_Task goal_. When you find the word "Science" in a line of the entries, please copy the whole line.

-------- Information provided

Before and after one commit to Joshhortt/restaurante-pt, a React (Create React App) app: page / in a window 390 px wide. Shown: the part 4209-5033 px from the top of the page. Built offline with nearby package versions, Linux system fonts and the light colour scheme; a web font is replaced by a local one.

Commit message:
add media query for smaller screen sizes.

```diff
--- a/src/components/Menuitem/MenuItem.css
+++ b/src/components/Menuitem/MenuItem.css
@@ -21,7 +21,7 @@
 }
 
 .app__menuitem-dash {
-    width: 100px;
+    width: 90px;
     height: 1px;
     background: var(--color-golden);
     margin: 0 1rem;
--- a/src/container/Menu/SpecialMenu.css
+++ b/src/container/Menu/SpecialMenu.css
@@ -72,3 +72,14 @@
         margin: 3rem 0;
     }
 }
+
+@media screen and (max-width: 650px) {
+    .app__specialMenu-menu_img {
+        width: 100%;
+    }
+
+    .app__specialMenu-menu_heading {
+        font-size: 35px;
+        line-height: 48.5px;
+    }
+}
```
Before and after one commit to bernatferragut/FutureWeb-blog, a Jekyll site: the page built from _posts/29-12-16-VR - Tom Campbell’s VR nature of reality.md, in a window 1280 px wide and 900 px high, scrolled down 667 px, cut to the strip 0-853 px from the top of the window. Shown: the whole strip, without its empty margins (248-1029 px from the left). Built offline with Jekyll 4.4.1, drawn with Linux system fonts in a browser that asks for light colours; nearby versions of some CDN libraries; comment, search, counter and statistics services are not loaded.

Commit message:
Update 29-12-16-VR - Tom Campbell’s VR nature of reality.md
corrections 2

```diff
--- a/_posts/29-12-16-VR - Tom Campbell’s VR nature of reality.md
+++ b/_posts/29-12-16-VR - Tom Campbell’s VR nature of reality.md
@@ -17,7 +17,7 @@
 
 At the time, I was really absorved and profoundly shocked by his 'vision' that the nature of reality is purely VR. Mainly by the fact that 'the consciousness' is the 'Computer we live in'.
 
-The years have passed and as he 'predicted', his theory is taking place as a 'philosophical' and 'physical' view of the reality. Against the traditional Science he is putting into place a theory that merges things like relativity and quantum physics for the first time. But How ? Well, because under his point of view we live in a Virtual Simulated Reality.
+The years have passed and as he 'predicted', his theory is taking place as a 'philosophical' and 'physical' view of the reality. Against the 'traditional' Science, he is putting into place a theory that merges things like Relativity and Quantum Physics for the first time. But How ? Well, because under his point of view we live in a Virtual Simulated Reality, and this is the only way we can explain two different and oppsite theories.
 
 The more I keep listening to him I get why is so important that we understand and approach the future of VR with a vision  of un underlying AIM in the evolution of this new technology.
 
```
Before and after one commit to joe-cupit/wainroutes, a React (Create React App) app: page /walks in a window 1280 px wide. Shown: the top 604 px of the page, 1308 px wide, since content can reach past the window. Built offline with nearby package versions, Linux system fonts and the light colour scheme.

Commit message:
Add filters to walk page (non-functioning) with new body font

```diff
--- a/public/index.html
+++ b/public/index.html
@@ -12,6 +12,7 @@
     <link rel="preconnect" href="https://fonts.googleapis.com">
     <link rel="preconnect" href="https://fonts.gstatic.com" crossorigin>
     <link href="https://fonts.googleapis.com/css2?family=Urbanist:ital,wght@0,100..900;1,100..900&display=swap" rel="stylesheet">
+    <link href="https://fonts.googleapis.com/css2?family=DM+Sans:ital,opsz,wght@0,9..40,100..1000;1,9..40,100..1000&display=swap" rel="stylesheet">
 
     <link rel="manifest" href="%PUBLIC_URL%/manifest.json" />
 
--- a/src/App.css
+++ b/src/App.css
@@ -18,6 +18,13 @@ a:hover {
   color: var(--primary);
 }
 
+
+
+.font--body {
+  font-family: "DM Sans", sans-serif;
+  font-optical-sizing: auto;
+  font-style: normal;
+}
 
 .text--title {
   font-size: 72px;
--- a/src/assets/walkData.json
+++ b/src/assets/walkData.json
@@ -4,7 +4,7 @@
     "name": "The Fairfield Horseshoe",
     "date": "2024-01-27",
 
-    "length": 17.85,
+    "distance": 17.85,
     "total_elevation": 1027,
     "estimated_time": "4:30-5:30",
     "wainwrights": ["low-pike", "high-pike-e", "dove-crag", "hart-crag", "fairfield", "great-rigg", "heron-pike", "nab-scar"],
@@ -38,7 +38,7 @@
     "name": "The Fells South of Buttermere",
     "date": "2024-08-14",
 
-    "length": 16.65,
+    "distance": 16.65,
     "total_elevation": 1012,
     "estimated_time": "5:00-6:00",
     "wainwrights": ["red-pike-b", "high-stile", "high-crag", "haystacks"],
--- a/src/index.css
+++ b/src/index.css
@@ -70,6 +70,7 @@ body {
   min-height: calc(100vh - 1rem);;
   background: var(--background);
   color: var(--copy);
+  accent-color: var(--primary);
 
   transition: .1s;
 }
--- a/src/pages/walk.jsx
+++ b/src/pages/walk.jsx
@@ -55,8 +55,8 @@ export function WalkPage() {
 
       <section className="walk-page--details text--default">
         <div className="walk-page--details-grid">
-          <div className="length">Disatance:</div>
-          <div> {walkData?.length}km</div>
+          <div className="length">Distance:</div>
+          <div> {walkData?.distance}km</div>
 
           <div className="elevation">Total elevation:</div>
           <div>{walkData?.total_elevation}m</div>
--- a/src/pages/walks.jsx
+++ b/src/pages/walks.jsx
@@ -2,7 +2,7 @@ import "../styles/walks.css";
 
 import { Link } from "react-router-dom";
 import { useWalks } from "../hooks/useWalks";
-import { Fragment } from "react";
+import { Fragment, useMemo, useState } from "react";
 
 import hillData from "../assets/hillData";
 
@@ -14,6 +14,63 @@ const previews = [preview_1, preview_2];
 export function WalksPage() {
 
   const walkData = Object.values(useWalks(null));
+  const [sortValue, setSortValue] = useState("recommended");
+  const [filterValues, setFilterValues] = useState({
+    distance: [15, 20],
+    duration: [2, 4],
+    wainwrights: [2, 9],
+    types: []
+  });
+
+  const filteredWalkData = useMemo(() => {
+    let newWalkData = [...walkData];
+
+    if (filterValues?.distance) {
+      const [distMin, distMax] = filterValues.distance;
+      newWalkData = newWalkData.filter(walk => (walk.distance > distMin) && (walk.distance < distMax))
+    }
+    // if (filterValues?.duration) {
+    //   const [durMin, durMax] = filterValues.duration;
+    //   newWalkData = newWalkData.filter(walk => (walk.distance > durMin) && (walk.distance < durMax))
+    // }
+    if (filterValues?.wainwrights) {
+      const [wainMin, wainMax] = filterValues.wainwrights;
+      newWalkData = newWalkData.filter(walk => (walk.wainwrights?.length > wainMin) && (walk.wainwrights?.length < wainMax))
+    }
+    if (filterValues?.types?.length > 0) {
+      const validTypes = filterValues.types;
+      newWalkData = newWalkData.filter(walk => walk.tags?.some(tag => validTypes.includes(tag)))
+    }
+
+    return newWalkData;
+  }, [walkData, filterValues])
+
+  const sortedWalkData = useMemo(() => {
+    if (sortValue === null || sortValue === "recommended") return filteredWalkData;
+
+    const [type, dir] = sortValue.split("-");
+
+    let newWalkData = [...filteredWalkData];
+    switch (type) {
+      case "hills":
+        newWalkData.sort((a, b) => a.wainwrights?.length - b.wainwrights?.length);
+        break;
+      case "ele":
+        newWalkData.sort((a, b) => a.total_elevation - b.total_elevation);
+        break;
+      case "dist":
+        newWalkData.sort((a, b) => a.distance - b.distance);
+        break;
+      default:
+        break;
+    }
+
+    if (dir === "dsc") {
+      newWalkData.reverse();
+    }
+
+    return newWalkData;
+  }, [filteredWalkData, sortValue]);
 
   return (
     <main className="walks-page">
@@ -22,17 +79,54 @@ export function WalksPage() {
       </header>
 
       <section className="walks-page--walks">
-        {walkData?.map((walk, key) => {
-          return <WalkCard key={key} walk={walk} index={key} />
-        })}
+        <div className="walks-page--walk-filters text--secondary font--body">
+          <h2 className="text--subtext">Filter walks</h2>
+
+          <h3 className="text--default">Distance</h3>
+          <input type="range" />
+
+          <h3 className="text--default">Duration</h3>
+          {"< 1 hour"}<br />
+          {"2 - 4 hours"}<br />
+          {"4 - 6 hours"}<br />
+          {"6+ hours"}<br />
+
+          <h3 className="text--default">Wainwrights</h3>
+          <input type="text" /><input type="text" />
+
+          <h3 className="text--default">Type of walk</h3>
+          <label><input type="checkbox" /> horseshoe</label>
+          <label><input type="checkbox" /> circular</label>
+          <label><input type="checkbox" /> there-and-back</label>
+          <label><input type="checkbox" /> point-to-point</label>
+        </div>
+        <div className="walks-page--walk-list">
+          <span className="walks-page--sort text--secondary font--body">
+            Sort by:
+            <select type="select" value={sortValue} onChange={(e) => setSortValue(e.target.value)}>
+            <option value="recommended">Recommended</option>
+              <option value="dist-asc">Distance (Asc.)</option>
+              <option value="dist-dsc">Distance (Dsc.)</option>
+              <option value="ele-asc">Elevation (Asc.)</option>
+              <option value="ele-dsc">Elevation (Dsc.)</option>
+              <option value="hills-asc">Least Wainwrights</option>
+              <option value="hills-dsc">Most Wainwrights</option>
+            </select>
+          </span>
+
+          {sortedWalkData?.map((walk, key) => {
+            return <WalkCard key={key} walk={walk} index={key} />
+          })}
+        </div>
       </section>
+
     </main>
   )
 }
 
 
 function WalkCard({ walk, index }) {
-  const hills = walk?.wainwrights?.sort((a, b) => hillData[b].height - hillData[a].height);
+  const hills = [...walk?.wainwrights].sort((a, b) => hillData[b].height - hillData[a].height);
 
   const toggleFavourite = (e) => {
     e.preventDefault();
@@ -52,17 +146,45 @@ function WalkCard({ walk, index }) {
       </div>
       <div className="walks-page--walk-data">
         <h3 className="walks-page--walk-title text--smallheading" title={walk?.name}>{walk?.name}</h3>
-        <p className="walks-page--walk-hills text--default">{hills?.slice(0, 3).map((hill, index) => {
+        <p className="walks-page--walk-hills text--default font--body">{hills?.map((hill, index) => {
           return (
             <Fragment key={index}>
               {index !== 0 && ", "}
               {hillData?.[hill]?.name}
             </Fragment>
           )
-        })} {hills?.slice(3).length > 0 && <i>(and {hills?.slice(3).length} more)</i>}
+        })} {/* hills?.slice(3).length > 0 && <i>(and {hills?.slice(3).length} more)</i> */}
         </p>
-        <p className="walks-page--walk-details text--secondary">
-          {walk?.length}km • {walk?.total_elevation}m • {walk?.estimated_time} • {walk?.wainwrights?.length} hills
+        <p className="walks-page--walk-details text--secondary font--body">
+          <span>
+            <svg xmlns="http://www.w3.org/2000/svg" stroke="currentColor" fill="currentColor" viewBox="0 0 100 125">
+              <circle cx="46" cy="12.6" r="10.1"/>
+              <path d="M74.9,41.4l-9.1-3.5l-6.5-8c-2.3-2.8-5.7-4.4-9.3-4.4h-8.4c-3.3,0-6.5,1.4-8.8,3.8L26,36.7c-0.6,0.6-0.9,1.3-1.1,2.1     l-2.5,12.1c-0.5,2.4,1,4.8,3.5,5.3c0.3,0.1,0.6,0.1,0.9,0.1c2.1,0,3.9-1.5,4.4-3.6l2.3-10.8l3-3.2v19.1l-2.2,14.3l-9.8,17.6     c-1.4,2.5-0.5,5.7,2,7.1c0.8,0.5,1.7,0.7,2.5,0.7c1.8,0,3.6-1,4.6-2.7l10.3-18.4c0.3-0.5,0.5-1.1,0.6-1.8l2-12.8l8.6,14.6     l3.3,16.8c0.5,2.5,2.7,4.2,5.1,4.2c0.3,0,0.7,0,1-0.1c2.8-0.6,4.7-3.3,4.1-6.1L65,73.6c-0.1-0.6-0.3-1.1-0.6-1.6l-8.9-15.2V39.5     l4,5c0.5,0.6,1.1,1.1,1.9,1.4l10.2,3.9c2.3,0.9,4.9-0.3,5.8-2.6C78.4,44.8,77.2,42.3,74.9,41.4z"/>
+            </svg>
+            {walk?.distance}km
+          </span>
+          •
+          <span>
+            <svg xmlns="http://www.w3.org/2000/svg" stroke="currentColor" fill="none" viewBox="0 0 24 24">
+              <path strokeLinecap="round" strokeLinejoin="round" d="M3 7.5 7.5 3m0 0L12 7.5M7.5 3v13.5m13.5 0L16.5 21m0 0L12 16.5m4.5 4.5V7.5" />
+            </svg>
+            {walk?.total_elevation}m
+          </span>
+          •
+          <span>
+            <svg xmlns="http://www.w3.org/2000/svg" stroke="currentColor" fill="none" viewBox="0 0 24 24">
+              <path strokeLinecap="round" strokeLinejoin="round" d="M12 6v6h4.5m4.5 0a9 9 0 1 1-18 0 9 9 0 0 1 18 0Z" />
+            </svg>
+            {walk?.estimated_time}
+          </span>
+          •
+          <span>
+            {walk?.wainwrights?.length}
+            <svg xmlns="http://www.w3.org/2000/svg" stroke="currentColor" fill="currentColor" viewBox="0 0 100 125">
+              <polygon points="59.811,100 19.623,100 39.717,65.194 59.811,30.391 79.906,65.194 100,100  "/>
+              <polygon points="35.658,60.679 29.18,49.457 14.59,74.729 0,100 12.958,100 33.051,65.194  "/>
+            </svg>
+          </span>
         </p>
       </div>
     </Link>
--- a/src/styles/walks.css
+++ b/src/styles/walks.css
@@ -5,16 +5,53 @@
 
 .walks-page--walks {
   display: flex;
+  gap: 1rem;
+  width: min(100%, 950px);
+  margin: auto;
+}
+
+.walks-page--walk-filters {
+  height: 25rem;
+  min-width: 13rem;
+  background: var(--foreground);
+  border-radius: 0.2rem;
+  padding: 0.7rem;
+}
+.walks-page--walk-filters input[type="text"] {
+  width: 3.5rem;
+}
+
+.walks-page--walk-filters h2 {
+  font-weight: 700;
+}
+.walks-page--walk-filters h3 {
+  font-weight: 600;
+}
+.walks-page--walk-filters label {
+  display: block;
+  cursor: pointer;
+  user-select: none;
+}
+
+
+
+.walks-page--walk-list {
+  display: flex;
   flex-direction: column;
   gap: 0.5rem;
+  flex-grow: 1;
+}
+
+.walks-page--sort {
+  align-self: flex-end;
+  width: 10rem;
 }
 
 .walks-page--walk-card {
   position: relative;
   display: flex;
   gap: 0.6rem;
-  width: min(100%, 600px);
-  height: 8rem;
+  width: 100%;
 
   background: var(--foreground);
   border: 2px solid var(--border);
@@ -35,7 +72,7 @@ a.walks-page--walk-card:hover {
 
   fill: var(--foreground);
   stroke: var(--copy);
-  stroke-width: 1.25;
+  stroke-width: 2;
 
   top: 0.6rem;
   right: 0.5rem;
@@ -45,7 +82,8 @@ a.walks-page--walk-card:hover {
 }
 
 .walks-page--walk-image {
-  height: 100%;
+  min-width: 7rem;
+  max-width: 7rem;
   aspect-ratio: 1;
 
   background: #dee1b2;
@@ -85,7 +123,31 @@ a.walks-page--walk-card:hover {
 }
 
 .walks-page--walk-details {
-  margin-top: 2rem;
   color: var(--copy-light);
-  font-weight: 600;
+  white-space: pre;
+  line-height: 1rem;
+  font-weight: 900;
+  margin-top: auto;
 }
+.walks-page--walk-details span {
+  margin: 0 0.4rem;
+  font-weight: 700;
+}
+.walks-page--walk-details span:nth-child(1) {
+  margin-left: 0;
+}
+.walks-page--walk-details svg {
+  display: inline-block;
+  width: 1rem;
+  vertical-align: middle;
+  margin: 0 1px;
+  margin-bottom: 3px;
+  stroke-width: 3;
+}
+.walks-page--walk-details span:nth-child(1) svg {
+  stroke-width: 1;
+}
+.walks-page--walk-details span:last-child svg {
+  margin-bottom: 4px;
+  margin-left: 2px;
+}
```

----------------

_Answer space_.
-The years have passed and as he 'predicted', his theory is taking place as a 'philosophical' and 'physical' view of the reality. Against the traditional Science he is putting into place a theory that merges things like relativity and quantum physics for the first time. But How ? Well, because under his point of view we live in a Virtual Simulated Reality.
+The years have passed and as he 'predicted', his theory is taking place as a 'philosophical' and 'physical' view of the reality. Against the 'traditional' Science, he is putting into place a theory that merges things like Relativity and Quantum Physics for the first time. But How ? Well, because under his point of view we live in a Virtual Simulated Reality, and this is the only way we can explain two different and oppsite theories.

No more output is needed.